Ghosts of Old Battles
By Kyaw Kha 14 February 2015
FORT WHITE, Chin State — High in the mountains of Tiddim Township, the remains can still be found of Fort White, a former British military outpost that was the scene of heavy fighting between Allied forces and Japanese troops during World War II.
The overgrown ruins of the fort and battlegrounds lie in the shadow of Chin State’s second-highest mountain, Kennedy Peak (8,870 ft).
Fort White was built in 1889 at the time of the British annexation of Upper Burma and remained a colonial military outpost until it was almost entirely destroyed in fighting in 1944.
Little remains of the original building on Mount Thangmual besides some brick cellars and the clear outlines of the fort foundations, but former defensive and communication trenches are still easy to make out.
Cattle-herders from nearby Thaing Ngai village led us along the remains of a grass-covered old road to a deep gorge containing the remains of a British tank lying face up amid banana trees and bushes.
One guide said his grandfather had told him that the tank toppled into the ravine after the area was pounded by Japanese air raids.
The scars from where parts of the armored vehicle had been welded off and taken away were clearly visible.
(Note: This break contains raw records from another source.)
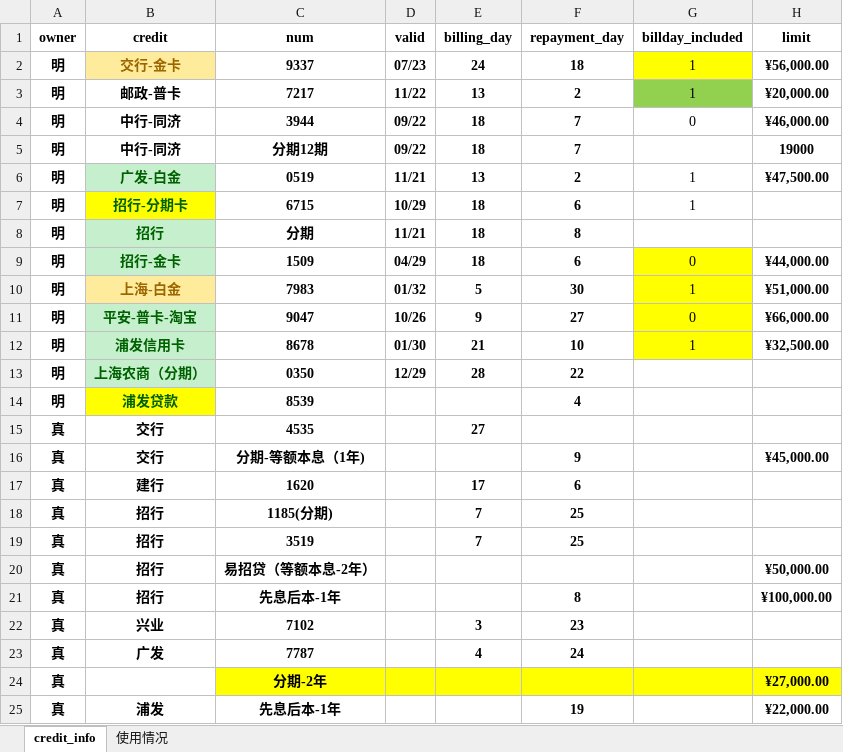
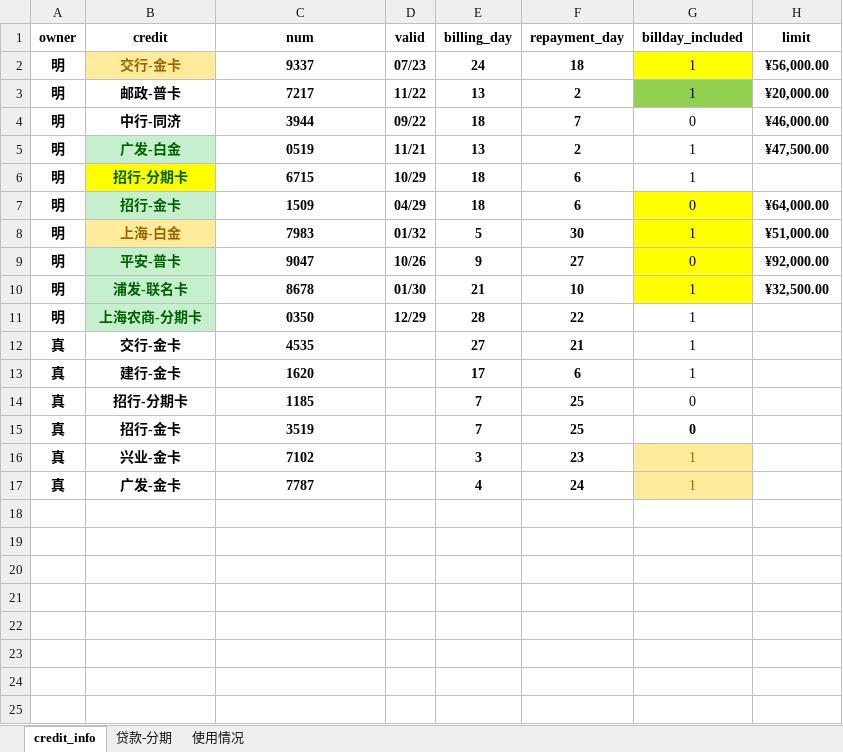
Before and after one commit to SpringVigorous/ubuntu_configure, an Excel workbook: assist/python/integer/credit_card/credit_info.xlsx, sheet credit_info, drawn as a sheet; values as stored, in another font and other column widths than the file's, no borders; removed rows and columns are numbered as before the commit, all else as after; the diff names each change by its address in the sheet, - before the commit and + after, or states it on an @@ line.

```diff
--- a/assist/python/integer/credit_card/credit_info.xlsx (sheet credit_info)
+++ b/assist/python/integer/credit_card/credit_info.xlsx (sheet credit_info)
+sheet tab: 贷款-分期
-row 5: 明 | 中行-同济 | 分期12期 | 09/22 | 18 | 7 |  | 19000
-row 8: 明 | 招行 | 分期 | 11/21 | 18 | 8
-H7 (limit): ¥44,000.00
+H7 (limit): ¥64,000.00
-B9 (credit): 平安-普卡-淘宝
+B9 (credit): 平安-普卡
-H9 (limit): ¥66,000.00
+H9 (limit): ¥92,000.00
-B10 (credit): 浦发信用卡
+B10 (credit): 浦发-联名卡
-B11 (credit): 上海农商（分期）
+B11 (credit): 上海农商-分期卡
-G11 (billday_included): (empty)
+G11 (billday_included): 1
-row 14: 明 | 浦发贷款 | 8539 |  |  | 4
-B12 (credit): 交行
+B12 (credit): 交行-金卡
-F12 (repayment_day): (empty)
+F12 (repayment_day): 21
-G12 (billday_included): (empty)
+G12 (billday_included): 1
-row 16: 真 | 交行 | 分期-等额本息（1年) |  |  | 9 |  | ¥45,000.00
-B13 (credit): 建行
+B13 (credit): 建行-金卡
-G13 (billday_included): (empty)
+G13 (billday_included): 1
-B14 (credit): 招行
+B14 (credit): 招行-分期卡
-C14 (num): 1185(分期)
+C14 (num): 1185
-G14:G15 (billday_included): (empty)
+G14:G15 (billday_included): 0
-B15 (credit): 招行
+B15 (credit): 招行-金卡
-row 20: 真 | 招行 | 易招贷（等额本息-2年） |  |  |  |  | ¥50,000.00
-row 21: 真 | 招行 | 先息后本-1年 |  |  | 8 |  | ¥100,000.00
-B16 (credit): 兴业
+B16 (credit): 兴业-金卡
-G16:G17 (billday_included): (empty)
+G16:G17 (billday_included): 1
-G16:G17 fill: none
+G16:G17 fill: #FFEB9C
-B17 (credit): 广发
+B17 (credit): 广发-金卡
-row 24: 真 |  | 分期-2年 |  |  |  |  | ¥27,000.00
-row 25: 真 | 浦发 | 先息后本-1年 |  |  | 19 |  | ¥22,000.00
```
Also changed, not shown: sheet 使用情况, 11 other files.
Three other British tanks and Japanese airplane wreckage were also taken away over the last decade or so by “people who had war veteran identity cards,” locals told us.
Unemployed villagers dug out unexploded bombs and shells from the war to sell for scrap, our guides said.
As we walked along the old British-built track, deep pockmarks marked nearby ground pounded by shelling during the battles here more than 70 years ago.
Around a mile away near a fork in the lane leading to Htoe Lai village we found the remains of another British camp.
Shortly beyond this in a site surrounded by rhododendron trees with flame-red flowers is the spot locals call the “white” cemetery.
It contains the remains of British soldiers who died at the hands of Chin patriotic forces resisting the colonial annexation of the Chin Hills in the late 1880s.
More than a half-century later, Japanese soldiers also met their end in these remote mountains that are occasionally visited by relatives of the fallen who come to pay their respects.
Some seek out information in Thaing Ngai and Kaw Hsab villages, where the grandchildren of Chin troops who fought with the British still treasure their relatives’ ageing guns, knives and military uniforms. Some villagers also have Japanese knives and bayonets.
Before the British incursion of 1887 the Thongmual area was ruled by Chin chiefs whose hereditary political order and culture was to receive a profound shock just ahead of the turn of the 20th century.
Vum Ko Hau, a former Chin leader and a descendant of local chiefs, documented the period in a 1963 book “Profile of a Burma Frontier Man.”
“It was a great bewilderment for Chief Hausapu Thuk Kham and other Siyin chiefs and heroes who never knew defeat, to think that a foreign army could succeed in occupying the whole Siyin valley,” wrote Vum Ko Hau of the world that was lost after Sir George White’s expeditions to subdue the Chin Hills.
This story first appeared in the February 2015 print edition of The Irrawaddy magazine.